Minimal/Measurable Residual Disease Monitoring in NPM1-Mutated Acute Myeloid Leukemia: A Clinical Viewpoint and Perspectives

Fabio Forghieri, Patrizia Comoli, Roberto Marasca, Leonardo Potenza, Mario Luppi

Research output: Contribution to journalReview article

Abstract

Acute myeloid leukemia (AML) with NPM1 gene mutations is currently recognized as a distinct entity, due to its unique biological and clinical features. We summarize here the results of published studies investigating the clinical application of minimal/measurable residual disease (MRD) in patients with NPM1-mutated AML, receiving either intensive chemotherapy or hematopoietic stem cell transplantation.

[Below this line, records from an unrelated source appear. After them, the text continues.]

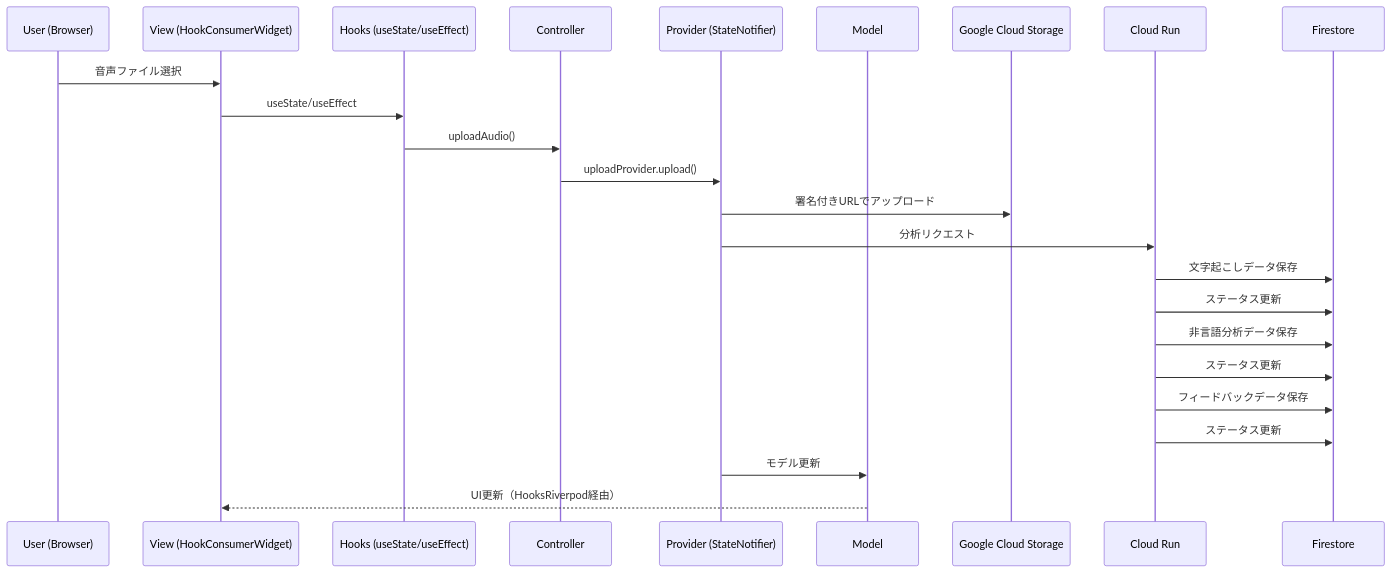
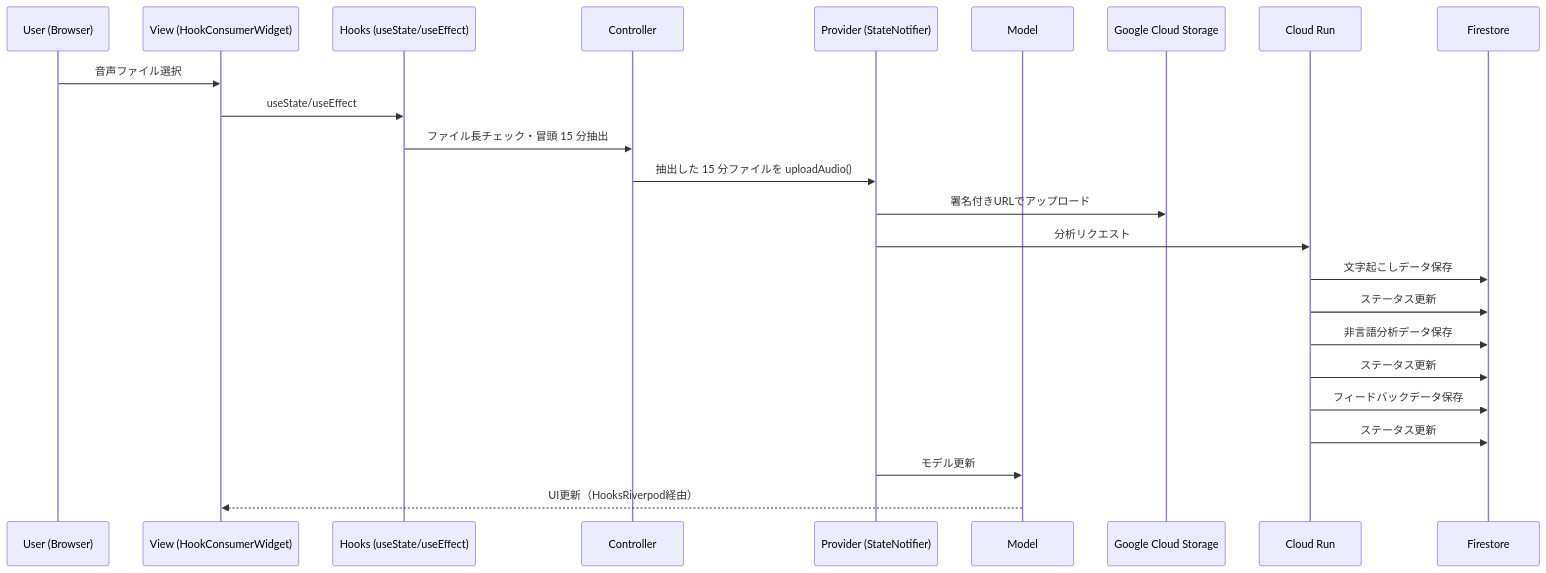
Before and after one commit to GrassVenture/date-feed-back: the first of 2 diagrams in context/mvp/design-doc.md, drawn with Mermaid. The commit also changed other lines of this file and 2 other files, not shown here.

````diff
--- a/context/mvp/design-doc.md
+++ b/context/mvp/design-doc.md
@@ -149,27 +150,27 @@
    ```mermaid
    sequenceDiagram
        participant U as User (Browser)
        participant V as View (HookConsumerWidget)
        participant H as Hooks (useState/useEffect)
        participant C as Controller
        participant P as Provider (StateNotifier)
        participant M as Model
        participant GCS as Google Cloud Storage
        participant CR as Cloud Run
        participant FS as Firestore
 
        U->>V: 音声ファイル選択
        V->>H: useState/useEffect
-       H->>C: uploadAudio()
-       C->>P: uploadProvider.upload()
+       H->>C: ファイル長チェック・冒頭 15 分抽出
+       C->>P: 抽出した 15 分ファイルを uploadAudio()
        P->>GCS: 署名付きURLでアップロード
        P->>CR: 分析リクエスト
        CR->>FS: 文字起こしデータ保存
        CR->>FS: ステータス更新
        CR->>FS: 非言語分析データ保存
        CR->>FS: ステータス更新
        CR->>FS: フィードバックデータ保存
        CR->>FS: ステータス更新
        P->>M: モデル更新
        M-->>V: UI更新（HooksRiverpod経由）
    ```
````
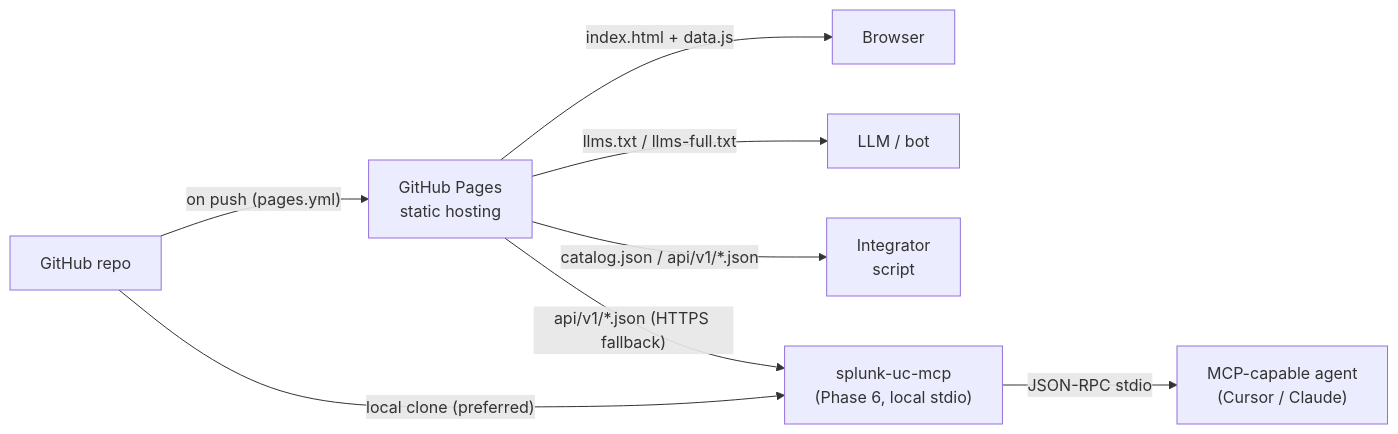
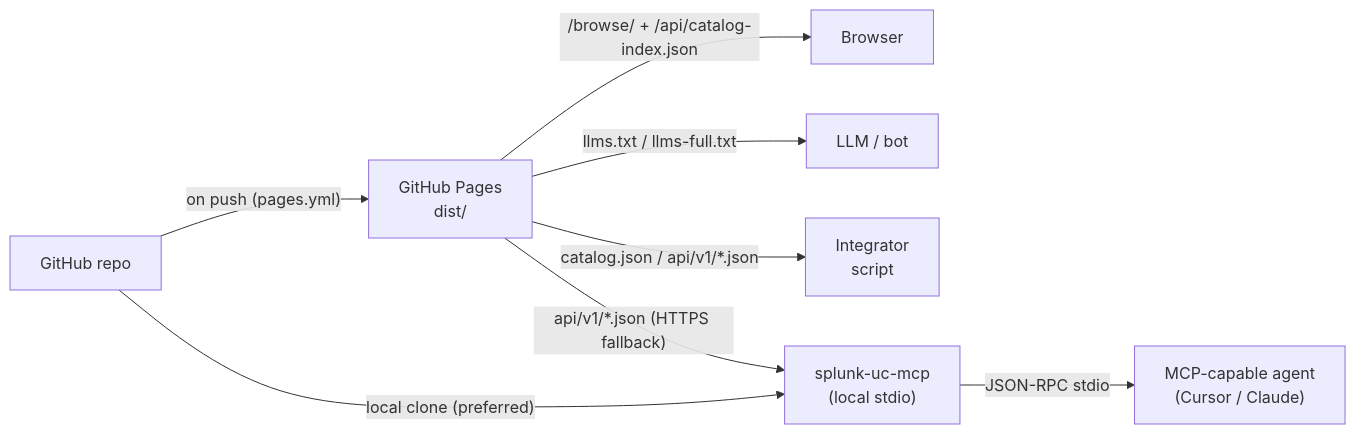
One commit to fenre/splunk-monitoring-use-cases changed the third of 4 diagrams in docs/DESIGN.md. Above: the diagram before and after it, drawn with Mermaid. The commit also changed other lines of this file and 50 other files, not shown here.

````diff
--- a/docs/DESIGN.md
+++ b/docs/DESIGN.md
@@ -343,18 +342,18 @@
 ```mermaid
 flowchart LR
     repo["GitHub repo"]
-    pages["GitHub Pages<br/>static hosting"]
+    pages["GitHub Pages<br/>dist/"]
     browser["Browser"]
     bot["LLM / bot"]
     integrator["Integrator<br/>script"]
-    mcp["splunk-uc-mcp<br/>(Phase 6, local stdio)"]
+    mcp["splunk-uc-mcp<br/>(local stdio)"]
     agent["MCP-capable agent<br/>(Cursor / Claude)"]
 
     repo -- "on push (pages.yml)" --> pages
-    pages -- "index.html + data.js" --> browser
+    pages -- "/browse/ + /api/catalog-index.json" --> browser
     pages -- "llms.txt / llms-full.txt" --> bot
     pages -- "catalog.json / api/v1/*.json" --> integrator
     pages -- "api/v1/*.json (HTTPS fallback)" --> mcp
     repo -- "local clone (preferred)" --> mcp
     mcp -- "JSON-RPC stdio" --> agent
 ```
````
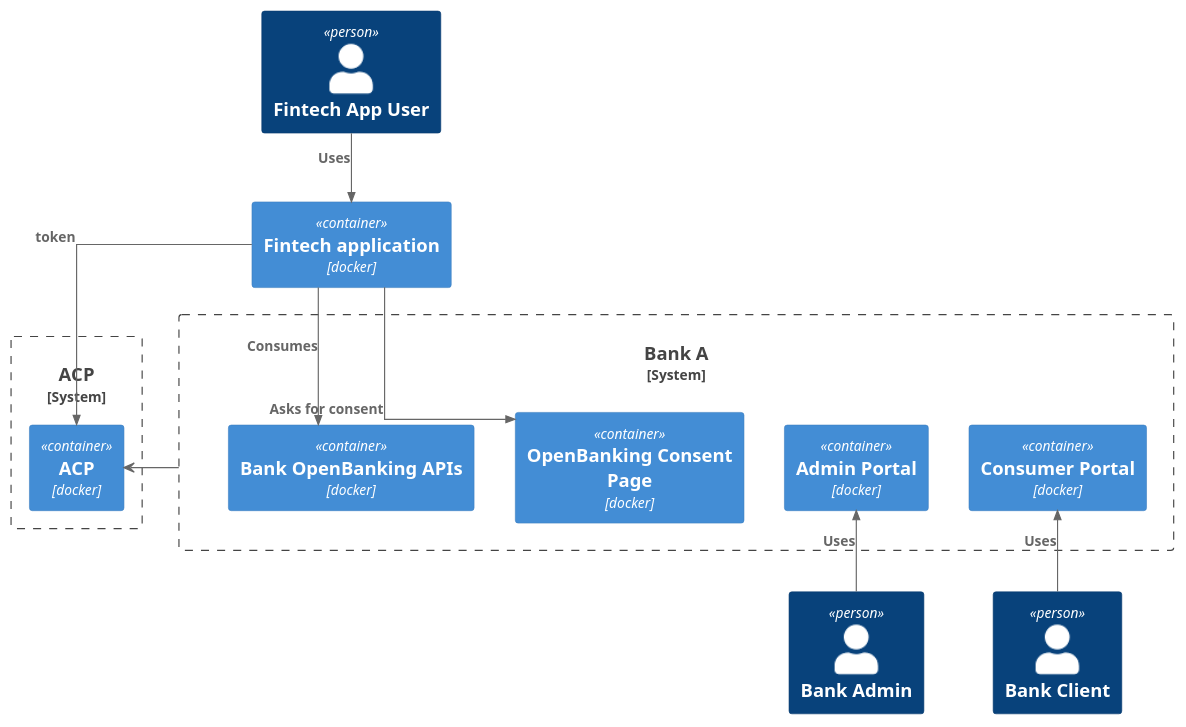
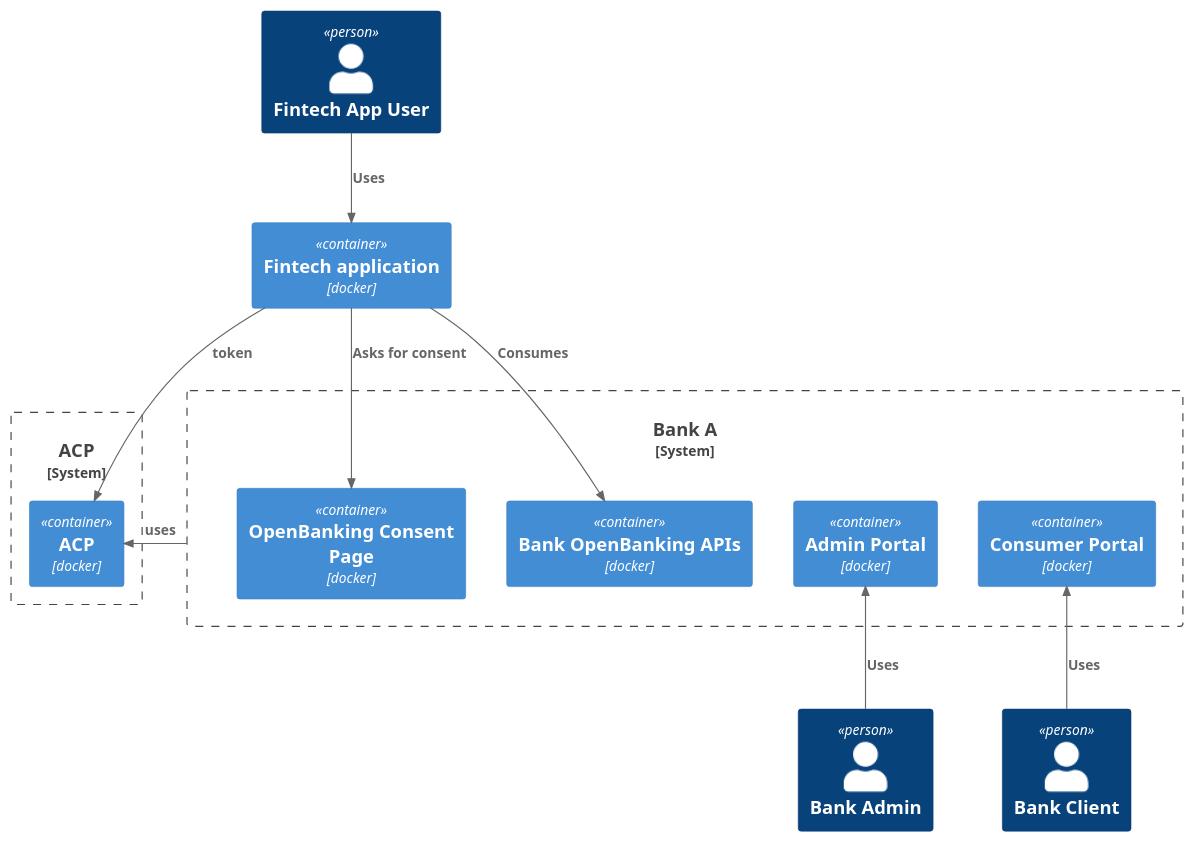
Before and after one commit to cloudentity/openbanking-sandbox: the diagram in docs/diagrams/logical.puml, drawn with PlantUML.

```diff
--- a/docs/diagrams/logical.puml
+++ b/docs/diagrams/logical.puml
@@ -1,38 +1,38 @@
 @startuml
 !include https://raw.githubusercontent.com/plantuml-stdlib/C4-PlantUML/master/C4_Container.puml
-skinparam linetype ortho
 
 Person(tpp_user, "Fintech App User")
 
 Person(bank_user, "Bank Client")
 Person(bank_admin, "Bank Admin")
-
-System_Boundary(acp_system, "ACP") {
-    Container(acp, "ACP", "docker")
-}
 
 Container(tpp, "Fintech application", "docker")
 
 System_Boundary(bank_A, "Bank A") {
     Container(consent_page_A, "OpenBanking Consent Page", "docker")
     Container(bank_consumer_portal_A, "Consumer Portal", "docker")
     Container(bank_OB_API_A, "Bank OpenBanking APIs", "docker")
     Container(bank_admin_portal_A, "Admin Portal", "docker")
 }
+
+System_Boundary(acp_system, "ACP") {
+    Container(acp, "ACP", "docker")
+}
+
 
 Rel(tpp_user, tpp, "Uses")
 
 Rel_U(bank_user, bank_consumer_portal_A, "Uses")
 
 Rel_U(bank_admin, bank_admin_portal_A, "Uses")
 
 Rel(tpp, bank_OB_API_A, "Consumes")
 
 Rel(tpp, consent_page_A, "Asks for consent")
 
 Rel(tpp, acp, "token")
 
-bank_A -l-> acp
+Rel_L(bank_A, acp, "uses")
 
 
 @enduml
```
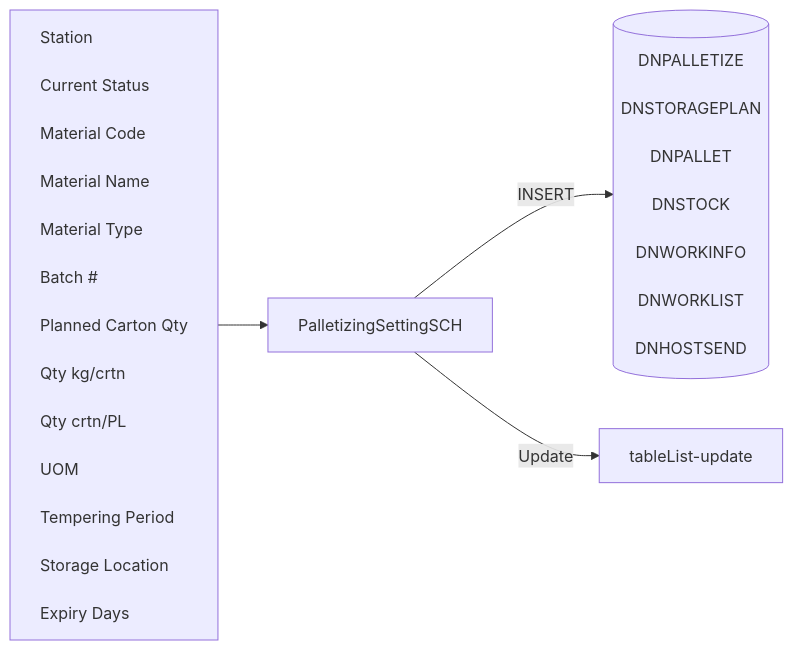
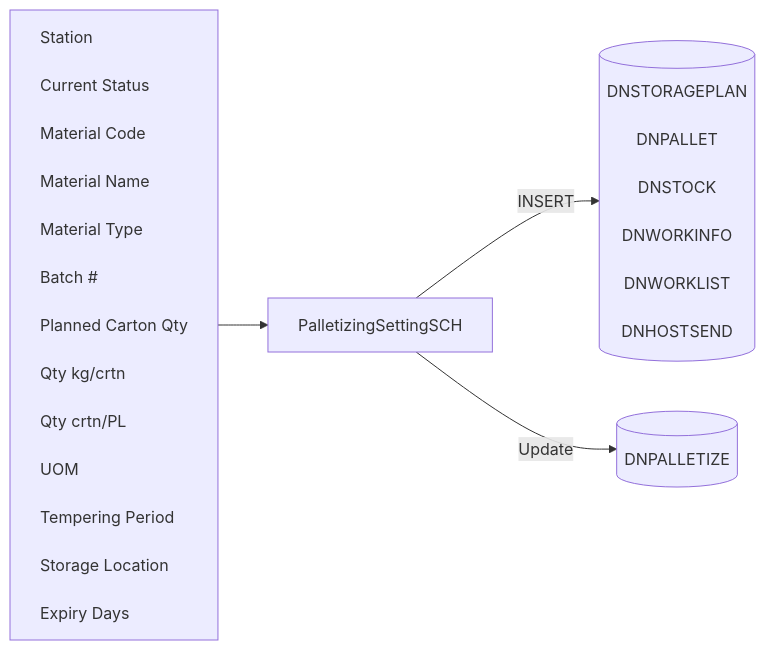
One commit to luthfiadityaa/SimeDarby-Wiki changed the diagram in Basic-Design/DFD-WMS/Storage/Palletizing-Settting/Palletize-Start.md. Above: the diagram before and after it, drawn with Mermaid.

Commit message:
Updated Palletize Start

```diff
--- a/Basic-Design/DFD-WMS/Storage/Palletizing-Settting/Palletize-Start.md
+++ b/Basic-Design/DFD-WMS/Storage/Palletizing-Settting/Palletize-Start.md
@@ -18,37 +18,40 @@
 ::: mermaid
 flowchart LR
     input[
         Station<br>
         Current Status<br>
         Material Code<br>
         Material Name<br>
         Material Type<br>
         Batch #<br>
         Planned Carton Qty<br>
         Qty kg/crtn<br>
         Qty crtn/PL<br>
         UOM<br>
         Tempering Period<br>
         Storage Location<br>
         Expiry Days<br>
     ]
 
+    tableList-insert-update[("
+        DNPALLETIZE<br>
+    ")]
+
     tableList-insert[("
-        DNPALLETIZE<br>
         DNSTORAGEPLAN<br>
         DNPALLET<br>
         DNSTOCK<br>
         DNWORKINFO<br>
         DNWORKLIST<br>
         DNHOSTSEND<br>
     ")]
 
     className[PalletizingSettingSCH]
 
     input --> className --> |INSERT| tableList-insert
-    className --> |Update| tableList-update
+    className --> |Update| tableList-insert-update
 
     classDef leftAlign text-align:left;
     class input leftAlign;
 
 :::
```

Several clinical trials have so far demonstrated a significant independent prognostic impact of molecular MRD monitoring in NPM1-mutated AML and, accordingly, the Consensus Document from the European Leukemia Net MRD Working Party has recently recommended that NPM1-mutated AML patients have MRD assessment at informative clinical timepoints during treatment and follow-up. However, several controversies remain, mainly with regard to the most clinically significant timepoints and the MRD thresholds to be considered, but also with respect to the optimal source to be analyzed, namely bone marrow or peripheral blood samples, and the correlation of MRD with other known prognostic indicators. Moreover, we discuss potential advantages, as well as drawbacks, of newer molecular technologies such as digital droplet PCR and next-generation sequencing in comparison to conventional RQ-PCR to quantify NPM1-mutated MRD. In conclusion, further prospective clinical trials are warranted to standardize MRD monitoring strategies and to optimize MRD-guided therapeutic interventions in NPM1-mutated AML patients.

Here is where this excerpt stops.